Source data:

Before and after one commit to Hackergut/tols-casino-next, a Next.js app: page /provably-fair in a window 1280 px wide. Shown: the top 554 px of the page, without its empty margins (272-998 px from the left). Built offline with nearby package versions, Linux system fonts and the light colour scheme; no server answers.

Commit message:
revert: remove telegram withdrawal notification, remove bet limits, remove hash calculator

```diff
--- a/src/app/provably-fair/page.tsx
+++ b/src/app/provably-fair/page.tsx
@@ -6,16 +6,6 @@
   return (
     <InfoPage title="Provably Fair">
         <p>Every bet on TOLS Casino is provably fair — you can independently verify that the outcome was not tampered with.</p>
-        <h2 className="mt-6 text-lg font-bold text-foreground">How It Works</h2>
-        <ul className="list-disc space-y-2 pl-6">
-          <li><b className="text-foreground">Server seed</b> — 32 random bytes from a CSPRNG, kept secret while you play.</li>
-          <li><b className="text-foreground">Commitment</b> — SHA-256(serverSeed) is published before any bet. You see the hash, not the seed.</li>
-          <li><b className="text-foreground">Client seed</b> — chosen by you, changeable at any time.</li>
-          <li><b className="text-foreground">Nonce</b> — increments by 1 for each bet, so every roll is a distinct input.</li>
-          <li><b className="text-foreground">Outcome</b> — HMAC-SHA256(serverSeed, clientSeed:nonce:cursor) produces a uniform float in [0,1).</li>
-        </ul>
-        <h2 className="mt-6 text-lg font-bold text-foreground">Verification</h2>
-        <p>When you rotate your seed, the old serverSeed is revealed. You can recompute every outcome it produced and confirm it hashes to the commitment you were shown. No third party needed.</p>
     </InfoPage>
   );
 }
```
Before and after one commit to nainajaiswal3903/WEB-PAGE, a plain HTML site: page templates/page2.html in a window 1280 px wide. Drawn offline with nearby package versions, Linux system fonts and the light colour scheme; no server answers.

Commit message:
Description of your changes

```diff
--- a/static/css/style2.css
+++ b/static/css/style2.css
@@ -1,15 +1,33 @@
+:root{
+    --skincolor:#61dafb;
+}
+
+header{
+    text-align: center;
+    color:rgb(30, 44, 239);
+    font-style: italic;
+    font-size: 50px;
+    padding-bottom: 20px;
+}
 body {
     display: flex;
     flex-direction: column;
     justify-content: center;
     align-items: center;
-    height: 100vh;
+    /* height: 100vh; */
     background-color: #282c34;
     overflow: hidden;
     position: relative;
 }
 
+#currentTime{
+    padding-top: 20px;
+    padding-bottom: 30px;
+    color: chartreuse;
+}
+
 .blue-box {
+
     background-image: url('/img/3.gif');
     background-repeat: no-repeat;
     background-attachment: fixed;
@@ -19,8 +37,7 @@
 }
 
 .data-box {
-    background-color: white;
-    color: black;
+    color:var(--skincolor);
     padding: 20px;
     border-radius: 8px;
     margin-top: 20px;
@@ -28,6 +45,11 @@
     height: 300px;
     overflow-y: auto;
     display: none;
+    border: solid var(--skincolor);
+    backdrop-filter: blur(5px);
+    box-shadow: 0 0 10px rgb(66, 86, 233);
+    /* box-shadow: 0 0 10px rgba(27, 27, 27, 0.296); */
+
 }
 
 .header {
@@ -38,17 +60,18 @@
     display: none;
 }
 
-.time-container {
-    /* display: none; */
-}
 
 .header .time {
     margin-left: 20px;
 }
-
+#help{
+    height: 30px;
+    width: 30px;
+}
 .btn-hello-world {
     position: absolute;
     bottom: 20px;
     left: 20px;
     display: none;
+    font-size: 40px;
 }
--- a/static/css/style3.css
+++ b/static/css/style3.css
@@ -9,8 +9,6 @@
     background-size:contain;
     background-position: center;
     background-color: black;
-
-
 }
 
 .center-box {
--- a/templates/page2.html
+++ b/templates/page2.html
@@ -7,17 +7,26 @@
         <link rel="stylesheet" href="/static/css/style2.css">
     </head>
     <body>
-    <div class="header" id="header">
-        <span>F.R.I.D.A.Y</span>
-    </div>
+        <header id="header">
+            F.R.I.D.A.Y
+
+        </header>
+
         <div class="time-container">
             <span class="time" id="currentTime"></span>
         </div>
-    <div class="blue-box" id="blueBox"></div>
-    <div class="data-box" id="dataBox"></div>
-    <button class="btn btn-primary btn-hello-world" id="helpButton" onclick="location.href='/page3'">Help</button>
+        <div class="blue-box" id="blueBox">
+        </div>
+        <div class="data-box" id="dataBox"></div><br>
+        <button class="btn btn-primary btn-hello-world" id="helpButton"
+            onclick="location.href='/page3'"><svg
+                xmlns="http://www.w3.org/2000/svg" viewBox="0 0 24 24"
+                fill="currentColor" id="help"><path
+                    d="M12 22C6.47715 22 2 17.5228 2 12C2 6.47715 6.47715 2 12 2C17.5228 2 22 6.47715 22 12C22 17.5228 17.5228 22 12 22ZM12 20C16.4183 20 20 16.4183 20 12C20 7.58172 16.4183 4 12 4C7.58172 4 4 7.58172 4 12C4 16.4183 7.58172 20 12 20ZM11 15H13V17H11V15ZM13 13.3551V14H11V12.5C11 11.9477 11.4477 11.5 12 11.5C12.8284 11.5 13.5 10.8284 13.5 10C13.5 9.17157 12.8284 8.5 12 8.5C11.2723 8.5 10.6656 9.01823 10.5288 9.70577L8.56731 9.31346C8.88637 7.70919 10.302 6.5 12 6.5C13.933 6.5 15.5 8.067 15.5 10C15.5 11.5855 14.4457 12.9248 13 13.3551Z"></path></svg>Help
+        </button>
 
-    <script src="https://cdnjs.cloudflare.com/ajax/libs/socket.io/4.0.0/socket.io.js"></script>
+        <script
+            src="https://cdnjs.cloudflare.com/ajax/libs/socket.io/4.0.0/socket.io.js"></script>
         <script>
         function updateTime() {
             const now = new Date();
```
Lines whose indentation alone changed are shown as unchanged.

• _HOW TO COMPLETE THIS TASK_: Your task is to find every line above containing the word "header" and copy it.

• _COMPLETED EXERCISE_:
+header{
 .header {
 .header .time {
-    <div class="header" id="header">
+        <header id="header">
+        </header>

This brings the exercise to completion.